The miniature Voyager, which measures 15 micrometers (0.015 millimeters) long, is part of a project researchers at Leiden University conducted to understand how shape affects the motion and interactions of microswimmers.

Microswimmers are small particles that can move through liquid on their own by interacting with their environment through chemical reactions. The platinum coating on the microswimmers reacts to a hydrogen peroxide solution they are placed in, and that propels them through the liquid.

“By studying synthetic microswimmers, we would like to understand biological microswimmers,” Samia Ouhajji, one of the study’s authors, told CNN. “This understanding could aid in developing new drug delivery vehicles; for example, microrobots that swim autonomously and deliver drugs at the desired location in the human body.”

By using a 3D printer, the scientists have discovered that they can print any shape of microswimmers, including boats and starships. That helps them single out the effect each shape has on the motion of swimming particles.

While most people wouldn’t understand what the USS Voyager has to do with science, Jonas Hoecht, one of the study’s co-authors, had his own reason to replicate the ship.

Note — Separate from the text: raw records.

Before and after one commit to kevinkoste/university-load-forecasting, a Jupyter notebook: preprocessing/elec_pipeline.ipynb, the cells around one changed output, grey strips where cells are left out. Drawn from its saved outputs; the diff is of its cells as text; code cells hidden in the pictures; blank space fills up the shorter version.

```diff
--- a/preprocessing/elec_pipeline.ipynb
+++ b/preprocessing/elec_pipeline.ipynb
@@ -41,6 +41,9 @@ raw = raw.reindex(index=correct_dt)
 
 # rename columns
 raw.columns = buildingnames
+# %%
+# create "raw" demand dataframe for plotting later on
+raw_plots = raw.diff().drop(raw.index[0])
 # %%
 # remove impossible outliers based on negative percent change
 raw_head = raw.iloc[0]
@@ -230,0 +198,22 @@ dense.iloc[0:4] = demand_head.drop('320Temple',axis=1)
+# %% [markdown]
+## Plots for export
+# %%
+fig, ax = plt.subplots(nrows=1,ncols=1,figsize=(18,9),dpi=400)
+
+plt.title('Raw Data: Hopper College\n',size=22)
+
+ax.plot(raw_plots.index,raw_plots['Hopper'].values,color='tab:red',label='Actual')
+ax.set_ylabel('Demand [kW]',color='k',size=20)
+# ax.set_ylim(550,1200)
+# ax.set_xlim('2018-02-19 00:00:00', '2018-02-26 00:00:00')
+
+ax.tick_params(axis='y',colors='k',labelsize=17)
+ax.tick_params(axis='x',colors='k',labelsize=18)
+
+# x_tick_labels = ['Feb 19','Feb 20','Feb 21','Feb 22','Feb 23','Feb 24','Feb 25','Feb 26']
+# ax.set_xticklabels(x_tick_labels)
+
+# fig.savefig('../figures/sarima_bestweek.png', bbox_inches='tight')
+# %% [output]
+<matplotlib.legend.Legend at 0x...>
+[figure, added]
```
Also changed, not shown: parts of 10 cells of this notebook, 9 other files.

“In the last week of his project, I promised him we could print any shape he liked,” Ouhajji said. “As a major Star Trek fan, he chooses the USS Voyager. Additionally, it was also to show that the type of shapes we can print is almost limitless.”

In their project, the physicists also printed shapes like boats, trimers and helices, with each object’s shape affecting their swimming behaviors.

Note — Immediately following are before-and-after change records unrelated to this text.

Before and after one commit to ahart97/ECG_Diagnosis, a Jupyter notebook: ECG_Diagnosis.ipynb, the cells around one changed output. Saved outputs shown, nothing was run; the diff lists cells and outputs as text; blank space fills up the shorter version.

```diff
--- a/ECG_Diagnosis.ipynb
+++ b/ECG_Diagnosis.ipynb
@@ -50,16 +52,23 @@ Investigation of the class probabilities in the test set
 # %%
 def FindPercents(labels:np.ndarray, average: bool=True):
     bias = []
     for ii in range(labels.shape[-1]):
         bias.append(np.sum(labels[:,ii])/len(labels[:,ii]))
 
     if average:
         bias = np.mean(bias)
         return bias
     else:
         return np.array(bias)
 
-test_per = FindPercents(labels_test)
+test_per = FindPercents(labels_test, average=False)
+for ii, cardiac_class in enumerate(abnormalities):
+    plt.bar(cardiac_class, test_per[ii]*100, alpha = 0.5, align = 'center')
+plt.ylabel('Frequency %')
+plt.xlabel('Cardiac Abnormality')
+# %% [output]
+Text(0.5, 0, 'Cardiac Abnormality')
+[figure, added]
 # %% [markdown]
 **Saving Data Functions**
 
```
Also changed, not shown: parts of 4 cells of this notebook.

Along with understanding how microswimmers can be used to clean wastewater or deliver drugs to the body, the experiment will help scientists learn more about biological swimmers, like sperm and bacteria, and how they travel through the body.

According to